Without the opportunity to meet in person, Hall says his organization lost a valuable opportunity to hear project and industry updates. A year later, RDC is again faced with the same prospect.
As Alaskan hospitals continue to struggle to tackle understaffing and limited capacity caused by the current COVID-19 outbreak, many organizations are struggling to decide on the right course of action.
âWhat to do about this year’s conference is probably the most difficult question I’ve had to answer in my entire career,â said Deantha Skibinski, CEO of the Alaska Miners Association.

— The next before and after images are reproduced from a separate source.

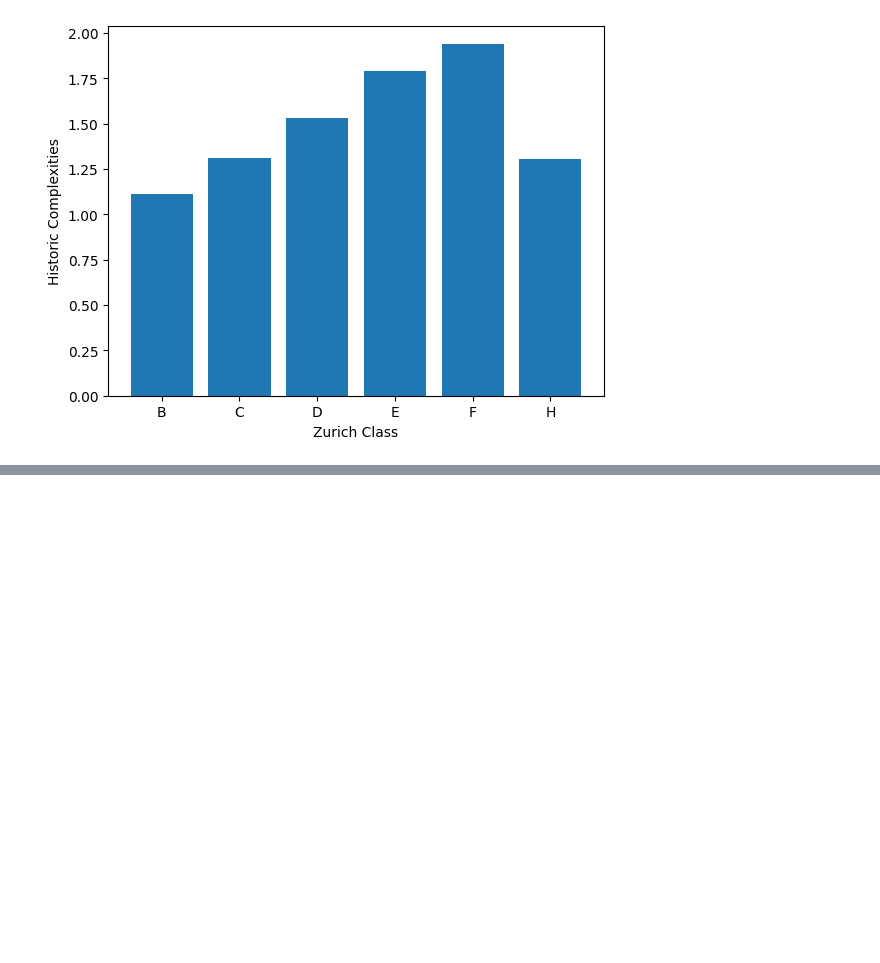
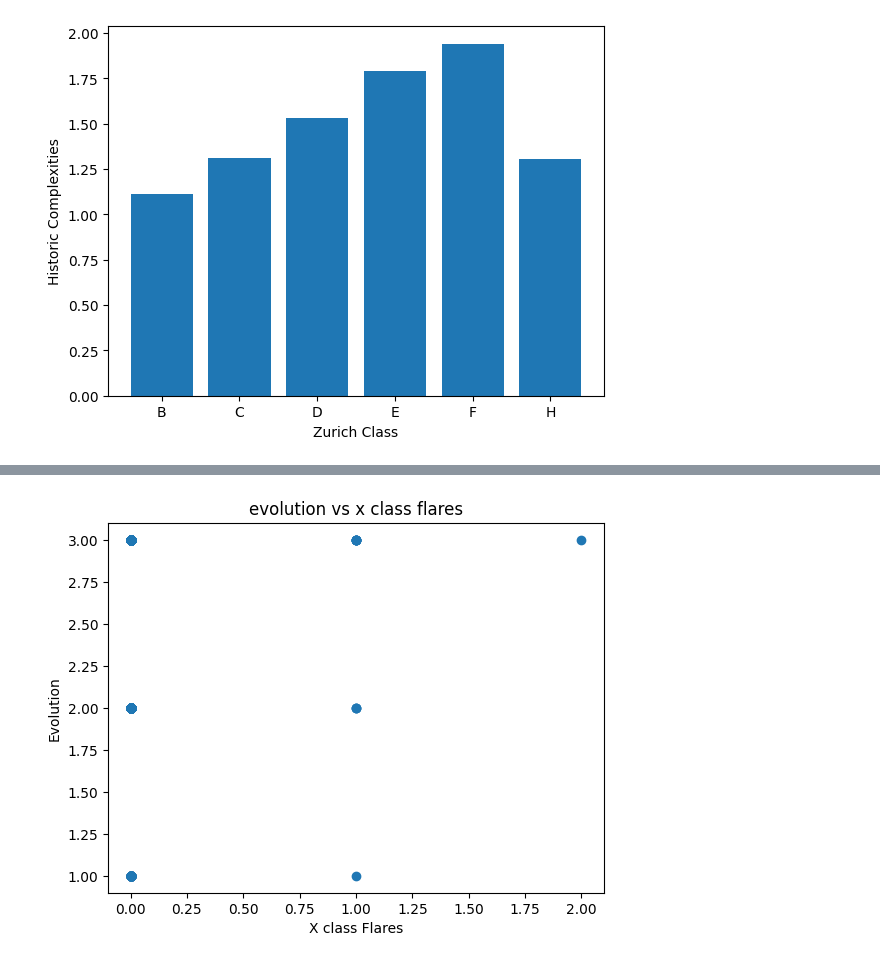
Before and after one commit to nollamae7-spec/DSRSP-Solar-Flares, a Jupyter notebook: DSHRP_Solar_Flares.ipynb, the cells around one changed output, grey strips where cells are left out. Cells and saved outputs as stored; diff of their text form; code cells hidden in the pictures; blank space fills up the shorter version.

```diff
--- a/DSHRP_Solar_Flares.ipynb
+++ b/DSHRP_Solar_Flares.ipynb
@@ -335,0 +328,8 @@ plt.show()
+# %%
+plt.scatter (df["x_class_flares"], df["evolution"])
+plt.title("evolution vs x class flares")
+plt.xlabel("X class Flares")
+plt.ylabel("Evolution")
+plt.show()
+# %% [output]
+[figure, added]
```
Also changed, not shown: parts of 6 cells of this notebook.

After a survey of its members, lengthy discussions with its board of directors and months of planning, Skibinski decided to move forward with the WADA convention and trade show. Scheduled November 1-6 at the Dena’ina Civic and Convention Center, the event will come with a few caveats.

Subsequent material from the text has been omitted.